[Recorded data]
================
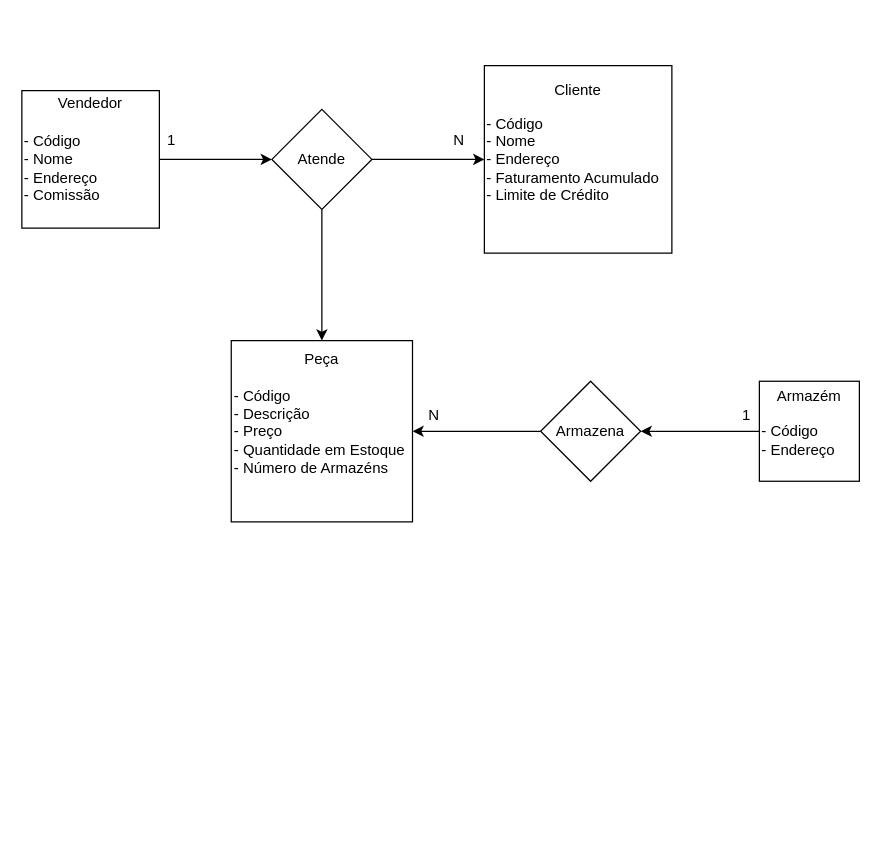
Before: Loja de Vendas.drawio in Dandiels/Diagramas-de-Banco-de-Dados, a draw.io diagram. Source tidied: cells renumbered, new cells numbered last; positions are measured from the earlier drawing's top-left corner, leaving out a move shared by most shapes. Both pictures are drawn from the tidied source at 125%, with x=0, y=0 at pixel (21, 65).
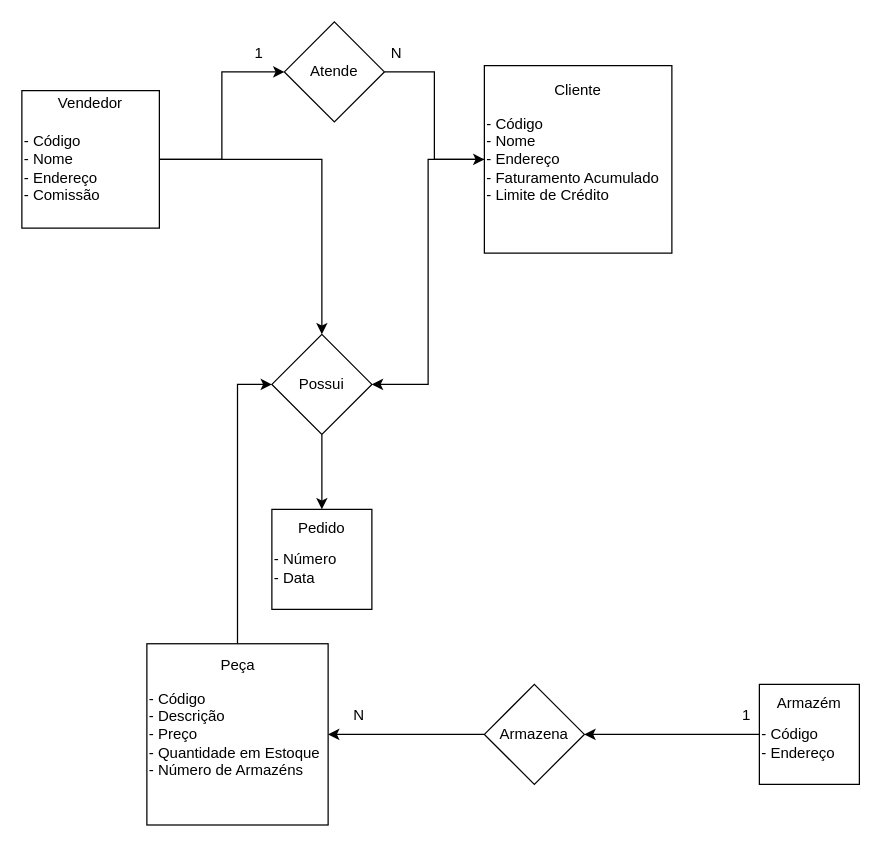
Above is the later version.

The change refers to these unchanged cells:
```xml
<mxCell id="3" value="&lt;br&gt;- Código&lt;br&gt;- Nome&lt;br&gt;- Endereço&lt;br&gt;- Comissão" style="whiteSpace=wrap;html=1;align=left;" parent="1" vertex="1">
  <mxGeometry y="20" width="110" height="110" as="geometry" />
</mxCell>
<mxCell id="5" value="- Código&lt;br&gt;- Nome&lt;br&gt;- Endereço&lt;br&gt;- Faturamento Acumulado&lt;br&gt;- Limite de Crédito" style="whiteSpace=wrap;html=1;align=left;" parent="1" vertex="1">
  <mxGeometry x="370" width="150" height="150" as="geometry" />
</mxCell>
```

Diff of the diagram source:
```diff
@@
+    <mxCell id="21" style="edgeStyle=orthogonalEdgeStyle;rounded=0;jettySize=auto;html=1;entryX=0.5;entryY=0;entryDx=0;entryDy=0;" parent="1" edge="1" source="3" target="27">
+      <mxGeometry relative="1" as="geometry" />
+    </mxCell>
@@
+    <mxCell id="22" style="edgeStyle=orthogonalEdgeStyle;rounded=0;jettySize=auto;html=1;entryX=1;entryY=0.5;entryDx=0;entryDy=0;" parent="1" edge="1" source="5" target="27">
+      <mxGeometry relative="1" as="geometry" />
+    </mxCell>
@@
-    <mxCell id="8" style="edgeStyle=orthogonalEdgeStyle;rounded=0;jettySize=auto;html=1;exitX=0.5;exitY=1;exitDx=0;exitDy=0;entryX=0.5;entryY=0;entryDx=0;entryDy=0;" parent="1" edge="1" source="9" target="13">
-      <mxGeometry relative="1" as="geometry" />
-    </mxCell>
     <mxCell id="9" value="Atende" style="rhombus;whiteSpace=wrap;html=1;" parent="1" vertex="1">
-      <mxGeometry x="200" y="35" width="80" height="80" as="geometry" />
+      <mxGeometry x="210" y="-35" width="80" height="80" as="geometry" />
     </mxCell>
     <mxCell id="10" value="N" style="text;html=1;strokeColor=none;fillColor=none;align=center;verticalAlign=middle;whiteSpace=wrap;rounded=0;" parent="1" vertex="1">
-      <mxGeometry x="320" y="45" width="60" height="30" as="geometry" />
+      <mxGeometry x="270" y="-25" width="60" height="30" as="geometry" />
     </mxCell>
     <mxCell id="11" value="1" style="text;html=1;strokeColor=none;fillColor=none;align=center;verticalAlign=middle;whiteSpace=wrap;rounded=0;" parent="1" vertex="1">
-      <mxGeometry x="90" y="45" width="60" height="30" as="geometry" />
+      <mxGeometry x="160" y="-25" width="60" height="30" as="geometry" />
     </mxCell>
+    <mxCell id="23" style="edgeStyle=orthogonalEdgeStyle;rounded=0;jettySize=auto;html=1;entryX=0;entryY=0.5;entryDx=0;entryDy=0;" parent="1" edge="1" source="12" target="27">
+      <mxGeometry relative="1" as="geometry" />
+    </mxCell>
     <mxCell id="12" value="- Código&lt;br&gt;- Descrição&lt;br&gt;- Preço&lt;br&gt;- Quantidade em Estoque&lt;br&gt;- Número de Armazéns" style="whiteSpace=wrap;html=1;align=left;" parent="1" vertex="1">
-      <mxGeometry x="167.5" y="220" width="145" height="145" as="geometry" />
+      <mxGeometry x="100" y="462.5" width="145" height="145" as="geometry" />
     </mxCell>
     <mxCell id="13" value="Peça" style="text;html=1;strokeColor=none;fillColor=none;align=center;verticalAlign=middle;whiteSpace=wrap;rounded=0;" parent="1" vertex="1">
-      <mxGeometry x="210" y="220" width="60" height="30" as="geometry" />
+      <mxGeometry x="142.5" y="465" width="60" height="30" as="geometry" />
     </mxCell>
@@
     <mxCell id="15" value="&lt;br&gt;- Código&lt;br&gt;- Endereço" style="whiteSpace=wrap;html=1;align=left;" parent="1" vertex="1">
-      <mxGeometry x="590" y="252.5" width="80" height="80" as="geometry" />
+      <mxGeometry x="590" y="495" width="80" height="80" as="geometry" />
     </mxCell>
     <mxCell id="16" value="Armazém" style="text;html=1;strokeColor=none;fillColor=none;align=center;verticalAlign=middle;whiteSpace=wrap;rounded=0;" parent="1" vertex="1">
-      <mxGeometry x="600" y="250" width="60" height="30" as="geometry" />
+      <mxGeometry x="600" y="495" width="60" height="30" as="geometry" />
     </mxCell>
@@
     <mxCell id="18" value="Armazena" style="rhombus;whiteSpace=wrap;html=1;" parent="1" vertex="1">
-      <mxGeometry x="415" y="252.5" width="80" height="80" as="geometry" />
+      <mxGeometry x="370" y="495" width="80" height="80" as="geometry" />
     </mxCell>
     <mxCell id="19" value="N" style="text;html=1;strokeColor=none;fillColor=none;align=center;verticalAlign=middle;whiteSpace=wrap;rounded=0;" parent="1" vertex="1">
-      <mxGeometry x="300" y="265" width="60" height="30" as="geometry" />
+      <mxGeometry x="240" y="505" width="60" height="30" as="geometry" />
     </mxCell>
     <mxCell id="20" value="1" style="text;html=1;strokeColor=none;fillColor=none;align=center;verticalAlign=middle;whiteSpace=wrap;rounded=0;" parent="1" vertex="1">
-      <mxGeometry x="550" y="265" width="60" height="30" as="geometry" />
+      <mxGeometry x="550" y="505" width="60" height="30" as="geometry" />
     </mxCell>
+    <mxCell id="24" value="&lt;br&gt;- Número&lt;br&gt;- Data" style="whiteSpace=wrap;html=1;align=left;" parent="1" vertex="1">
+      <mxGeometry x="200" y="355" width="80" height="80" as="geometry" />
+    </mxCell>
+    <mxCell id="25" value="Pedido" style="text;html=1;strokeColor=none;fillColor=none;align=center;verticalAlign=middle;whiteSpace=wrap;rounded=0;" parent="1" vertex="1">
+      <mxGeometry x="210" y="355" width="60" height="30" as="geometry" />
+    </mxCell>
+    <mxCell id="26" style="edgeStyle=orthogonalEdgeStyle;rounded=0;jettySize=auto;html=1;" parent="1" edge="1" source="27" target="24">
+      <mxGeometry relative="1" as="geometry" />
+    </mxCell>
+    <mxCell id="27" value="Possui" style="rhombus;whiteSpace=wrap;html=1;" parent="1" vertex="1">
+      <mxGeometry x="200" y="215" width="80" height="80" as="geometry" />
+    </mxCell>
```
================
§ Description of the task
A word-for-word copy of the records is needed, one that contains no pictures.

§ Output for this exercise
Before: Loja de Vendas.drawio in Dandiels/Diagramas-de-Banco-de-Dados, a draw.io diagram. Source tidied: cells renumbered, new cells numbered last; positions are measured from the earlier drawing's top-left corner, leaving out a move shared by most shapes. Both pictures are drawn from the tidied source at 125%, with x=0, y=0 at pixel (21, 65).
Above is the later version.

The change refers to these unchanged cells:
```xml
<mxCell id="3" value="&lt;br&gt;- Código&lt;br&gt;- Nome&lt;br&gt;- Endereço&lt;br&gt;- Comissão" style="whiteSpace=wrap;html=1;align=left;" parent="1" vertex="1">
  <mxGeometry y="20" width="110" height="110" as="geometry" />
</mxCell>
<mxCell id="5" value="- Código&lt;br&gt;- Nome&lt;br&gt;- Endereço&lt;br&gt;- Faturamento Acumulado&lt;br&gt;- Limite de Crédito" style="whiteSpace=wrap;html=1;align=left;" parent="1" vertex="1">
  <mxGeometry x="370" width="150" height="150" as="geometry" />
</mxCell>
```

Diff of the diagram source:
```diff
@@
+    <mxCell id="21" style="edgeStyle=orthogonalEdgeStyle;rounded=0;jettySize=auto;html=1;entryX=0.5;entryY=0;entryDx=0;entryDy=0;" parent="1" edge="1" source="3" target="27">
+      <mxGeometry relative="1" as="geometry" />
+    </mxCell>
@@
+    <mxCell id="22" style="edgeStyle=orthogonalEdgeStyle;rounded=0;jettySize=auto;html=1;entryX=1;entryY=0.5;entryDx=0;entryDy=0;" parent="1" edge="1" source="5" target="27">
+      <mxGeometry relative="1" as="geometry" />
+    </mxCell>
@@
-    <mxCell id="8" style="edgeStyle=orthogonalEdgeStyle;rounded=0;jettySize=auto;html=1;exitX=0.5;exitY=1;exitDx=0;exitDy=0;entryX=0.5;entryY=0;entryDx=0;entryDy=0;" parent="1" edge="1" source="9" target="13">
-      <mxGeometry relative="1" as="geometry" />
-    </mxCell>
     <mxCell id="9" value="Atende" style="rhombus;whiteSpace=wrap;html=1;" parent="1" vertex="1">
-      <mxGeometry x="200" y="35" width="80" height="80" as="geometry" />
+      <mxGeometry x="210" y="-35" width="80" height="80" as="geometry" />
     </mxCell>
     <mxCell id="10" value="N" style="text;html=1;strokeColor=none;fillColor=none;align=center;verticalAlign=middle;whiteSpace=wrap;rounded=0;" parent="1" vertex="1">
-      <mxGeometry x="320" y="45" width="60" height="30" as="geometry" />
+      <mxGeometry x="270" y="-25" width="60" height="30" as="geometry" />
     </mxCell>
     <mxCell id="11" value="1" style="text;html=1;strokeColor=none;fillColor=none;align=center;verticalAlign=middle;whiteSpace=wrap;rounded=0;" parent="1" vertex="1">
-      <mxGeometry x="90" y="45" width="60" height="30" as="geometry" />
+      <mxGeometry x="160" y="-25" width="60" height="30" as="geometry" />
     </mxCell>
+    <mxCell id="23" style="edgeStyle=orthogonalEdgeStyle;rounded=0;jettySize=auto;html=1;entryX=0;entryY=0.5;entryDx=0;entryDy=0;" parent="1" edge="1" source="12" target="27">
+      <mxGeometry relative="1" as="geometry" />
+    </mxCell>
     <mxCell id="12" value="- Código&lt;br&gt;- Descrição&lt;br&gt;- Preço&lt;br&gt;- Quantidade em Estoque&lt;br&gt;- Número de Armazéns" style="whiteSpace=wrap;html=1;align=left;" parent="1" vertex="1">
-      <mxGeometry x="167.5" y="220" width="145" height="145" as="geometry" />
+      <mxGeometry x="100" y="462.5" width="145" height="145" as="geometry" />
     </mxCell>
     <mxCell id="13" value="Peça" style="text;html=1;strokeColor=none;fillColor=none;align=center;verticalAlign=middle;whiteSpace=wrap;rounded=0;" parent="1" vertex="1">
-      <mxGeometry x="210" y="220" width="60" height="30" as="geometry" />
+      <mxGeometry x="142.5" y="465" width="60" height="30" as="geometry" />
     </mxCell>
@@
     <mxCell id="15" value="&lt;br&gt;- Código&lt;br&gt;- Endereço" style="whiteSpace=wrap;html=1;align=left;" parent="1" vertex="1">
-      <mxGeometry x="590" y="252.5" width="80" height="80" as="geometry" />
+      <mxGeometry x="590" y="495" width="80" height="80" as="geometry" />
     </mxCell>
     <mxCell id="16" value="Armazém" style="text;html=1;strokeColor=none;fillColor=none;align=center;verticalAlign=middle;whiteSpace=wrap;rounded=0;" parent="1" vertex="1">
-      <mxGeometry x="600" y="250" width="60" height="30" as="geometry" />
+      <mxGeometry x="600" y="495" width="60" height="30" as="geometry" />
     </mxCell>
@@
     <mxCell id="18" value="Armazena" style="rhombus;whiteSpace=wrap;html=1;" parent="1" vertex="1">
-      <mxGeometry x="415" y="252.5" width="80" height="80" as="geometry" />
+      <mxGeometry x="370" y="495" width="80" height="80" as="geometry" />
     </mxCell>
     <mxCell id="19" value="N" style="text;html=1;strokeColor=none;fillColor=none;align=center;verticalAlign=middle;whiteSpace=wrap;rounded=0;" parent="1" vertex="1">
-      <mxGeometry x="300" y="265" width="60" height="30" as="geometry" />
+      <mxGeometry x="240" y="505" width="60" height="30" as="geometry" />
     </mxCell>
     <mxCell id="20" value="1" style="text;html=1;strokeColor=none;fillColor=none;align=center;verticalAlign=middle;whiteSpace=wrap;rounded=0;" parent="1" vertex="1">
-      <mxGeometry x="550" y="265" width="60" height="30" as="geometry" />
+      <mxGeometry x="550" y="505" width="60" height="30" as="geometry" />
     </mxCell>
+    <mxCell id="24" value="&lt;br&gt;- Número&lt;br&gt;- Data" style="whiteSpace=wrap;html=1;align=left;" parent="1" vertex="1">
+      <mxGeometry x="200" y="355" width="80" height="80" as="geometry" />
+    </mxCell>
+    <mxCell id="25" value="Pedido" style="text;html=1;strokeColor=none;fillColor=none;align=center;verticalAlign=middle;whiteSpace=wrap;rounded=0;" parent="1" vertex="1">
+      <mxGeometry x="210" y="355" width="60" height="30" as="geometry" />
+    </mxCell>
+    <mxCell id="26" style="edgeStyle=orthogonalEdgeStyle;rounded=0;jettySize=auto;html=1;" parent="1" edge="1" source="27" target="24">
+      <mxGeometry relative="1" as="geometry" />
+    </mxCell>
+    <mxCell id="27" value="Possui" style="rhombus;whiteSpace=wrap;html=1;" parent="1" vertex="1">
+      <mxGeometry x="200" y="215" width="80" height="80" as="geometry" />
+    </mxCell>
```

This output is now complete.